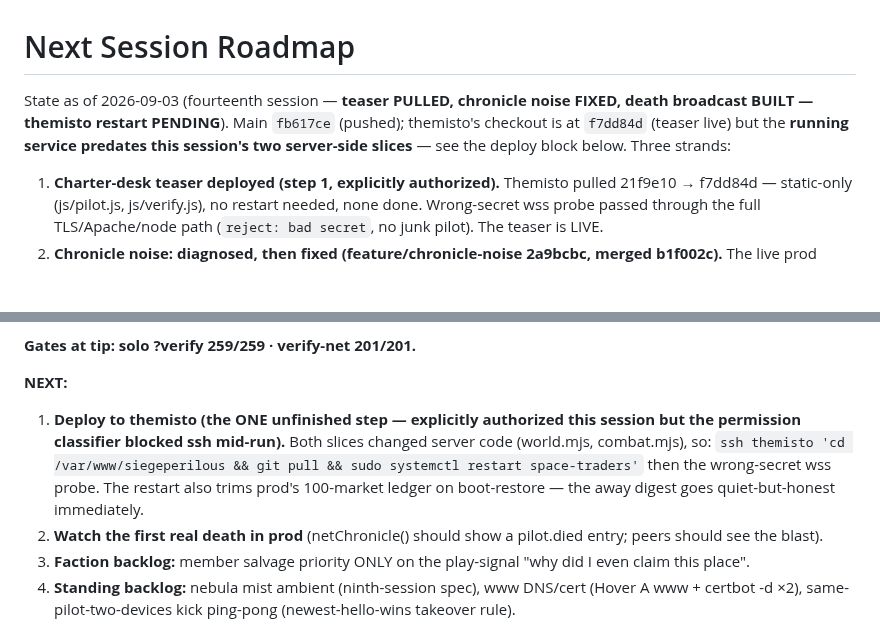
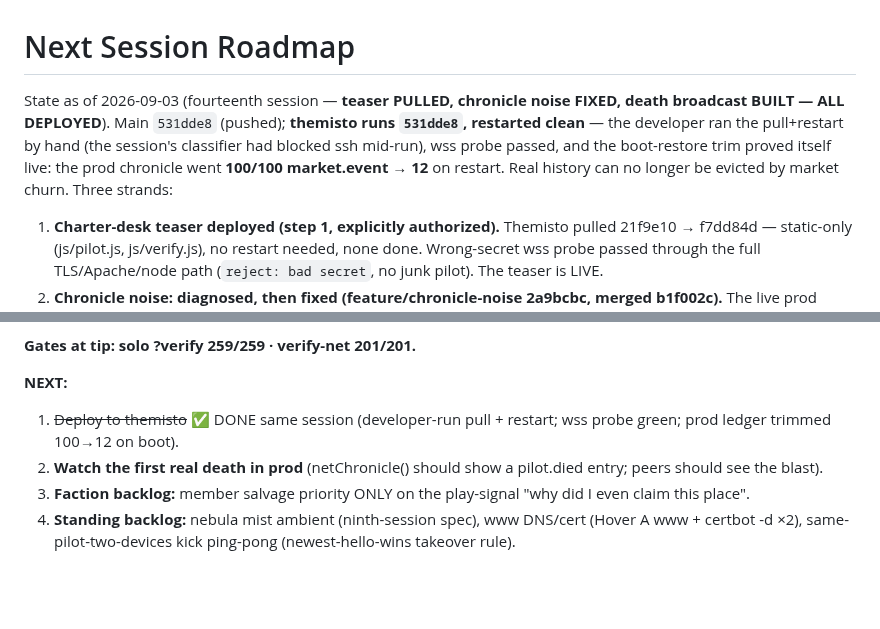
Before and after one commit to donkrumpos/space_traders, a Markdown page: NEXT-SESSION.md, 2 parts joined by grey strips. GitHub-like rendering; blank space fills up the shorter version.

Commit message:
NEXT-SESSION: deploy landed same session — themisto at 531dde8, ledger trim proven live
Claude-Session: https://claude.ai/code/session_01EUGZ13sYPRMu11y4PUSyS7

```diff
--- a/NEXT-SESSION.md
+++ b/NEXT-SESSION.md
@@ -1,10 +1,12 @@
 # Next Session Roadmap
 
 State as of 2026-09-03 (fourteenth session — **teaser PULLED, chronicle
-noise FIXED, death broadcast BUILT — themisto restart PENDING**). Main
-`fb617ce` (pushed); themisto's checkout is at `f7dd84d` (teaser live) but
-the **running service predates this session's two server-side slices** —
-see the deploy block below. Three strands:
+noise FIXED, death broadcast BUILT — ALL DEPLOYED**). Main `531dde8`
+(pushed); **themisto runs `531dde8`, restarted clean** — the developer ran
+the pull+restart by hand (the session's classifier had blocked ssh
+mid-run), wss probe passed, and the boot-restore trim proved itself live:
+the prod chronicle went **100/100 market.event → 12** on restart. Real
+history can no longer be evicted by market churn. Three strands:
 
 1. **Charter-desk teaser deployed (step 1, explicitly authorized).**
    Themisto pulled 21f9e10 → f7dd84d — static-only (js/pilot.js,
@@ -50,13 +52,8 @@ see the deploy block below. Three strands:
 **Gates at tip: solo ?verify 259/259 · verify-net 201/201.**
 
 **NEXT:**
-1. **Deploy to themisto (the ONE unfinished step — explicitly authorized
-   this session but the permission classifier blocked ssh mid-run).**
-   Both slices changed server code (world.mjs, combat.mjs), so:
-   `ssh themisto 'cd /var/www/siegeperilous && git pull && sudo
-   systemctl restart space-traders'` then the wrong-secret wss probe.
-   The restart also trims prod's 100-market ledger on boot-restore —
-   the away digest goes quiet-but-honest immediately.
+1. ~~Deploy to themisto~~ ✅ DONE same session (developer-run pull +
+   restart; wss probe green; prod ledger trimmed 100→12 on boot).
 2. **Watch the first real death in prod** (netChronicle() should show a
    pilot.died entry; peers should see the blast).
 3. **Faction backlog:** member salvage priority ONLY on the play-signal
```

*****

TASK OBJECTIVE: Write out the whole listing exactly, and drop the pictures.

TASK RESULT:
Before and after one commit to donkrumpos/space_traders, a Markdown page: NEXT-SESSION.md, 2 parts joined by grey strips. GitHub-like rendering; blank space fills up the shorter version.

Commit message:
NEXT-SESSION: deploy landed same session — themisto at 531dde8, ledger trim proven live
Claude-Session: https://claude.ai/code/session_01EUGZ13sYPRMu11y4PUSyS7

```diff
--- a/NEXT-SESSION.md
+++ b/NEXT-SESSION.md
@@ -1,10 +1,12 @@
 # Next Session Roadmap
 
 State as of 2026-09-03 (fourteenth session — **teaser PULLED, chronicle
-noise FIXED, death broadcast BUILT — themisto restart PENDING**). Main
-`fb617ce` (pushed); themisto's checkout is at `f7dd84d` (teaser live) but
-the **running service predates this session's two server-side slices** —
-see the deploy block below. Three strands:
+noise FIXED, death broadcast BUILT — ALL DEPLOYED**). Main `531dde8`
+(pushed); **themisto runs `531dde8`, restarted clean** — the developer ran
+the pull+restart by hand (the session's classifier had blocked ssh
+mid-run), wss probe passed, and the boot-restore trim proved itself live:
+the prod chronicle went **100/100 market.event → 12** on restart. Real
+history can no longer be evicted by market churn. Three strands:
 
 1. **Charter-desk teaser deployed (step 1, explicitly authorized).**
    Themisto pulled 21f9e10 → f7dd84d — static-only (js/pilot.js,
@@ -50,13 +52,8 @@ see the deploy block below. Three strands:
 **Gates at tip: solo ?verify 259/259 · verify-net 201/201.**
 
 **NEXT:**
-1. **Deploy to themisto (the ONE unfinished step — explicitly authorized
-   this session but the permission classifier blocked ssh mid-run).**
-   Both slices changed server code (world.mjs, combat.mjs), so:
-   `ssh themisto 'cd /var/www/siegeperilous && git pull && sudo
-   systemctl restart space-traders'` then the wrong-secret wss probe.
-   The restart also trims prod's 100-market ledger on boot-restore —
-   the away digest goes quiet-but-honest immediately.
+1. ~~Deploy to themisto~~ ✅ DONE same session (developer-run pull +
+   restart; wss probe green; prod ledger trimmed 100→12 on boot).
 2. **Watch the first real death in prod** (netChronicle() should show a
    pilot.died entry; peers should see the blast).
 3. **Faction backlog:** member salvage priority ONLY on the play-signal
```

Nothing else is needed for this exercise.